Not a fallacy. That's why.
Whilst the cost to mine a bitcoin is less than the price to sell one, there will be an incentive for people to start mining. Difficulty and even technological advances are irrelevant.
It's not only true of bitcoin, it's true of gold and very other natural scarce resource that I've looked at so far. Not precisely but certainly the same order of magnitude.
Price of a fish ~= Cost to get that fish on your diner table.
You guys who keep peddling this bullshit theory are disregarding two things:
a) No one who sees fit to "invest" in Bitcoins from an outside perspective really gives a shit about the cost to mine. If they do any sort of research, they might look at the overall hash rate of the network and compare how much it would cost an outside party to attack the network, but I doubt most even do that. They certainly don't give a shit about what kind of ROI you expect on your mining rig;
b) There are always going to be people who mine cheaper than you do. You're thinking that Bitcoins cost $X to mine because your rig cost this much and you're expecting to pay it off over a 6 month period and the difficulty went up so blah blah blah. No one gives a shit. Johnny CollegeStudent just bought a 2x 6870 rig with his grant for college and his dorm room's power is "free" (in his eyes). He doesn't give a shit that you really need a $15+ Bitcoin this week for your ROI plan not to nosedive - he wants a dimebag and he doesn't have a Silk Road account so he's going to sell it for whatever he can get on MtGox.
Your argument might hold water if all miners held the line and no one wanted to drop below a certain figure - you're a fool if you think that's gonna happen. My 5770 is all paid off, so depending on what the market's doing I'm going to mine for whatever I feel comfortable making a profit at (and stop beating the shit out of my brand new, free GPU if it falls below that), and I don't particularly give a shit to hold some line or another - I'm going to take $16.80 today than risk having to take $13 tomorrow, and I'm sure I'm not the only one.
There's no bullshit just facts, mathematics, reason and economics.
If you can make/find/mine for a price cheaper than you can sell then they'll be an incentive for new entrants. Competitive markets have low profits.
[Price of a fish ~= Cost to get that fish on your diner table.
I guess you never did economics :p

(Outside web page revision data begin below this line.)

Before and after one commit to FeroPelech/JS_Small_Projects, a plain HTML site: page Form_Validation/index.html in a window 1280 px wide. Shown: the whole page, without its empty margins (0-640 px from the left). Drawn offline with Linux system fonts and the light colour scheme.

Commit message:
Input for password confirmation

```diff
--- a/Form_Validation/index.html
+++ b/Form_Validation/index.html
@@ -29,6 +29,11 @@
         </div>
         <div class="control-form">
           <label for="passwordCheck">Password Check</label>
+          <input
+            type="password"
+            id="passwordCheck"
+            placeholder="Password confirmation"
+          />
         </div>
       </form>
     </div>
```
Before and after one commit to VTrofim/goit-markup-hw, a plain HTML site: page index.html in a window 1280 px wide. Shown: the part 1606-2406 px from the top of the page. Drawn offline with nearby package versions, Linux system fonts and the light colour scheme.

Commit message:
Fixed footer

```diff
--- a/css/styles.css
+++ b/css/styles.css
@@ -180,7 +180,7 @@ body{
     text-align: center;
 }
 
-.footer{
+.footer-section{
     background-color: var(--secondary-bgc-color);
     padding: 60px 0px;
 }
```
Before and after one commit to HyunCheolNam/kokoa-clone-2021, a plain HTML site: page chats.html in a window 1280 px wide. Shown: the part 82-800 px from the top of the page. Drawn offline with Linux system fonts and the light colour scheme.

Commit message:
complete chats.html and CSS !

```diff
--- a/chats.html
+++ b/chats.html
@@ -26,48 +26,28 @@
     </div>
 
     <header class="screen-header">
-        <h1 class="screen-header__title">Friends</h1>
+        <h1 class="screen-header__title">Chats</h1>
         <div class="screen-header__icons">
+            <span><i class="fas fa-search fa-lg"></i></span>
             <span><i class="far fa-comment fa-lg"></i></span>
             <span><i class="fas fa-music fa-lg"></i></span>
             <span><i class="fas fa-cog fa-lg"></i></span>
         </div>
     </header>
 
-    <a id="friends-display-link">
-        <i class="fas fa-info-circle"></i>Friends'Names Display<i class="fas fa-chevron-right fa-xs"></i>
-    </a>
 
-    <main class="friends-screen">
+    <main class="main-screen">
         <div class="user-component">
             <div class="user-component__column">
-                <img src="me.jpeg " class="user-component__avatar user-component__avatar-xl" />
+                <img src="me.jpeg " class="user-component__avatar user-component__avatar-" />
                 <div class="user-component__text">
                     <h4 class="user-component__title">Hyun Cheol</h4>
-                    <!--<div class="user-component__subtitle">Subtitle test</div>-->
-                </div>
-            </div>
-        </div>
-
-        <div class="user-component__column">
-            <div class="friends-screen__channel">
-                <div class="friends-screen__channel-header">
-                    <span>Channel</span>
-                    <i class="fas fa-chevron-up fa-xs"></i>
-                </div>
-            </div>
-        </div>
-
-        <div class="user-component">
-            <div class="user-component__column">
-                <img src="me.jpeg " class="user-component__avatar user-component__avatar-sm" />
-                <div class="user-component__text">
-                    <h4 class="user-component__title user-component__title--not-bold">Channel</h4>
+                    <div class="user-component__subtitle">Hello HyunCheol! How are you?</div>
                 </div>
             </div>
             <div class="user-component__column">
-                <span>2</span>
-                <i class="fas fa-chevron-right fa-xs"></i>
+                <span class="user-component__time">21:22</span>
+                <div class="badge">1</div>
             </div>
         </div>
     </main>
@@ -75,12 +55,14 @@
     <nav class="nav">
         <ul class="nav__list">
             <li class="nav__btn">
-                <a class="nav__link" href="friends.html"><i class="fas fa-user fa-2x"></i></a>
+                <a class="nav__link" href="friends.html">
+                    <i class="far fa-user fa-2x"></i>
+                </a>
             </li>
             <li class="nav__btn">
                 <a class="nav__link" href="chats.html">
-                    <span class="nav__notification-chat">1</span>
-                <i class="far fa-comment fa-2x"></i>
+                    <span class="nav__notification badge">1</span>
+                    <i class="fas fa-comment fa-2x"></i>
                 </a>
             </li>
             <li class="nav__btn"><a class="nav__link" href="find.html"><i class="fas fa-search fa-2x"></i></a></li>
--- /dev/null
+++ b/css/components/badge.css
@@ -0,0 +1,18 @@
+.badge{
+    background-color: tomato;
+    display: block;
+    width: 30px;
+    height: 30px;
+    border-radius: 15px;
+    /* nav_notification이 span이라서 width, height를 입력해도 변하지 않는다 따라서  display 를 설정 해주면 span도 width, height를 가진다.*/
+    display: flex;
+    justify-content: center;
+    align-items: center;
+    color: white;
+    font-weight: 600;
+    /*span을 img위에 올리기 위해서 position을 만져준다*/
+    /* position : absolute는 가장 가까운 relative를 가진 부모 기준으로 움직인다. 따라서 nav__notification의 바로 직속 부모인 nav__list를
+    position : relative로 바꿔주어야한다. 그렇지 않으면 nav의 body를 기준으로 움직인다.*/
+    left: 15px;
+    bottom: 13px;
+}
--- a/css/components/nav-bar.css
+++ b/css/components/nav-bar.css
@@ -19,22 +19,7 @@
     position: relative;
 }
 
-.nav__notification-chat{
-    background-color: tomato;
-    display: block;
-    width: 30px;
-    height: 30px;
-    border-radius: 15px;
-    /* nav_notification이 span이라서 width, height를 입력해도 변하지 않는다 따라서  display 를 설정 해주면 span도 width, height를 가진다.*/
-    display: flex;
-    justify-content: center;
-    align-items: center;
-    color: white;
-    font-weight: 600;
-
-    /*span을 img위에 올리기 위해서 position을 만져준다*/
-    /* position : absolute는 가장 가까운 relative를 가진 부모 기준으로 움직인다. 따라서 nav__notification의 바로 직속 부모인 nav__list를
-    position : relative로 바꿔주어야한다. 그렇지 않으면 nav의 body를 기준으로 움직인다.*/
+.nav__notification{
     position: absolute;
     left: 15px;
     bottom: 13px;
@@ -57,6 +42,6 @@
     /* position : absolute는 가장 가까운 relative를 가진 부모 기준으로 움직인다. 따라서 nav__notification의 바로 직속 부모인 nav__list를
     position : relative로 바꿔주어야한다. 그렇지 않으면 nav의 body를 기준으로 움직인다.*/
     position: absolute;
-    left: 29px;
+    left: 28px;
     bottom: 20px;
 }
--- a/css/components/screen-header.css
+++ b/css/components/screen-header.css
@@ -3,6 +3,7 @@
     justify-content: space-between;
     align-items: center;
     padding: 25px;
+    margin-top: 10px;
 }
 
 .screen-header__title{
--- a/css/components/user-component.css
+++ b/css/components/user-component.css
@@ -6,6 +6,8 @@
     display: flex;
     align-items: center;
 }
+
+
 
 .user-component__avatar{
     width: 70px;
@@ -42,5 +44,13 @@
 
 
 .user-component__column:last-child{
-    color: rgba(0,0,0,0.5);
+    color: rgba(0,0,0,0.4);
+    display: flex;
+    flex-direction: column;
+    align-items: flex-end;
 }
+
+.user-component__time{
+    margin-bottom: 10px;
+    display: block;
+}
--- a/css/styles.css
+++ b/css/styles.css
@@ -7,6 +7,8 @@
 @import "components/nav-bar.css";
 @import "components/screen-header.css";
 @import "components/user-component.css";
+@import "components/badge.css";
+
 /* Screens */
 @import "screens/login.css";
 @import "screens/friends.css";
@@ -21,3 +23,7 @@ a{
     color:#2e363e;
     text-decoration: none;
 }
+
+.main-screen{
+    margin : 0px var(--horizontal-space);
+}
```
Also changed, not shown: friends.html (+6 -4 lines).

The price of anything is not related to the cost of production, only the price decided by the market. If you're selling widgets, or fish, or whatever, you sell for whatever people will pay. If they won't pay for your cost of production then that's tough, really... you either take the loss or go and do something else (or run an advertising/rebranding campaign to bring the perceived value up).
If people won't buy your fish for the cost it took you to get it to them then you'll stop fishing because that signals increased supply and/or reduced demand. (N.B. I'm talking all costs here - assets, labour, opportunity, knowledge attainment.) If BTC mining becomes a bigger operation then you can bet that the bulk of those costs will be fuel for the rig and that will be damn close to the BTC price as it is with everything else.
An oz of Gold costs about the amount it takes to get it out of the ground. Same with oil, copper, iPhones, whores, cocaine, apples, oranges, fish, widgets. Similarly, a bitcoin will find its value at about the amount of energy/time/knowledge/opportunity cost that it takes to produce one.
I can't believe that anyone would even dispute this. It's just economic reality. 'Money making machines' don't stay 'money making machines' for long.
PS. I'm not a miner. I bought my BTC.